The key for me was to not view it as all-or-nothing. I was in a senior management role in a mining company, but I’ve always been good at and enjoyed the technical side too, so I made it my goal to get into consulting and work my way sideways to a job in the same career that I could have complete flexibility in the hours I do, and still really fulfilling work and participation in the industry. That way I wasn’t giving up the things I had worked so hard for, just shifting in focus and logistics. A key component of this was setting up working for myself (own company) and accepting substantially lower pay for the first couple of years until I got my reputation and client base established.

That has worked really well for another 7 years, when in the last couple of years my Crohn’s flared and couldn’t be medically controlled so I had to have another resection, then my immune system added added recurring myocarditis, small vessel vasculitis, OFG, and high-risk smouldering myeloma. A couple of months ago it seems the pneumonia I got twice from too many steroids has started off emphysema. I’m 47. To top it off, this week, I have COVID. With all of that, I’ve been unable to work since December last year and am on income insurance. So I would highly recommend if you don’t have a portable income insurance policy, you look at getting one, because it has certainly made a difference.

We still don’t seem to be getting things under control in my heart, so I may have to consider a claim for TPD, even though that’s not what I want. A client asked me on Sunday to do what should have been 4 hours worth of work by Thursday - I warned them I wasn’t sure I could get it done. I tried my hardest but just could not solve the problem till Friday, so failed. I must admit that level of unpredictability and unreliability is probably just too big for any job to be able to provide flexibility for.

Still though, I won’t make that decision before I’m sure I’m there. And I would point out I’ve tried every TNF blocker, all the traditional DMARDs, Stelara and Anakinra, but I’m still not sure I’m there, and it sounds like you don’t think you are either.

There are lots of options to give yourself breathing space - 3 months unpaid leave (or you might even have sick leave or long service), dropping just one commitment that is the least important to you, going part time on a trial for 3 months. If you’ve got a supportive boss, don’t be afraid to talk it through with them too.

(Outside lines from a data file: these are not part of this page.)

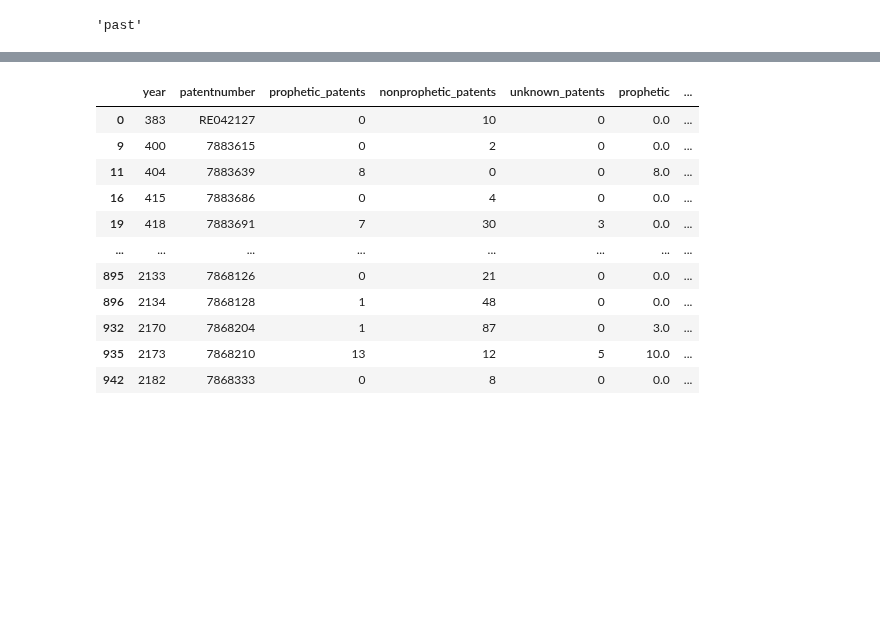
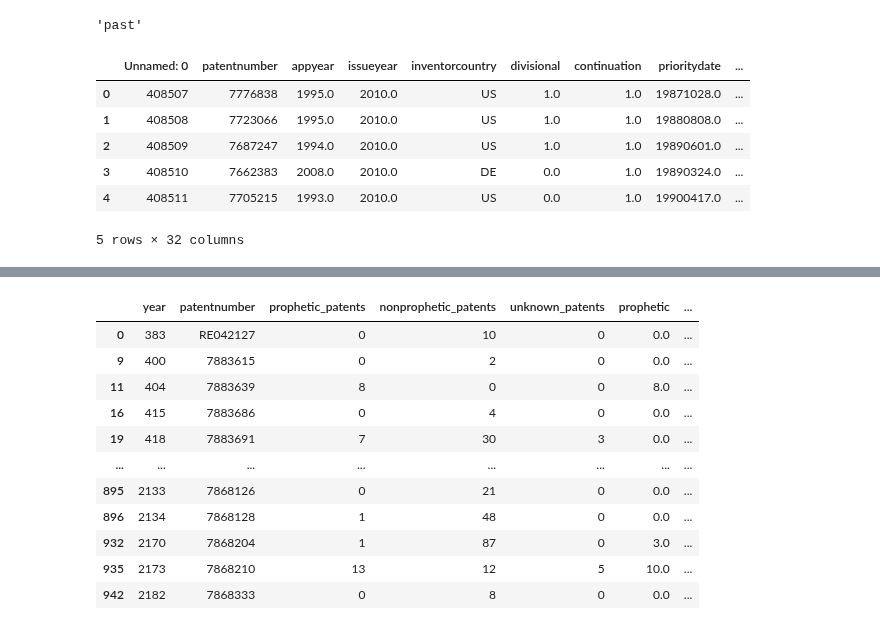
Before and after one commit to AmirMohammadiKarbalaei/prophetic_patents, a Jupyter notebook: notebooks/freilich_test_set.ipynb, the cells around one changed output, grey strips where cells are left out. Drawn from its saved outputs; the diff is of its cells as text; code cells hidden in the pictures; blank space fills up the shorter version.

```diff
--- a/notebooks/freilich_test_set.ipynb
+++ b/notebooks/freilich_test_set.ipynb
@@ -172,17 +172,25 @@ analyze_sentence_tense("".join((examples[25]["content"])))
 # %%
 # test_data = load_from_pickle("../data/test_dataset_2015.pkl")
 
 # df_test_data = pd.DataFrame(test_data,index=["xml"],).T.reset_index()
 # df_test_data.columns = ["patentnumber","xml"]
 
 
 # df = read_xlsb_file()
 
 # df[df.issueyear == 2012].to_csv("freilichdataet_2012.csv")
-df2 = pd.read_csv("freilichdataet_2011.csv")
+df2 = pd.read_csv("freilichdataet_2010.csv")
 df2["patentnumber"] = df2["patentnumber"].astype(str).transform(lambda x: x.replace(".0", ""))
 df2["patentnumber"] = df2["patentnumber"].apply(remove_leadiong_zeros)
 df2.head()
+# %% [output]
+|  | Unnamed: 0 | patentnumber | appyear | issueyear | inventorcountry | divisional | continuation | prioritydate | ... |
+| 0 | 408507 | 7776838 | 1995.0 | 2010.0 | US | 1.0 | 1.0 | 19871028.0 | ... |
+| 1 | 408508 | 7723066 | 1995.0 | 2010.0 | US | 1.0 | 1.0 | 19880808.0 | ... |
+| 2 | 408509 | 7687247 | 1994.0 | 2010.0 | US | 1.0 | 1.0 | 19890601.0 | ... |
+| 3 | 408510 | 7662383 | 2008.0 | 2010.0 | DE | 0.0 | 1.0 | 19890324.0 | ... |
+| 4 | 408511 | 7705215 | 1993.0 | 2010.0 | US | 0.0 | 1.0 | 19900417.0 | ... |
+5 rows × 32 columns
 # %%
 import sqlite3 as sql
 import pandas as pd
```
Also changed, not shown: parts of 2 cells of this notebook, 1 other file.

It is a really hard spot to be in, but my experience of hearing people on this board, it is often temporary and passes, either as the person gets better treatment, or a major life stress is removed. But if you’re feeling this one won’t pass, don’t rush it, and remember it is never all or nothing - there are always lots of options.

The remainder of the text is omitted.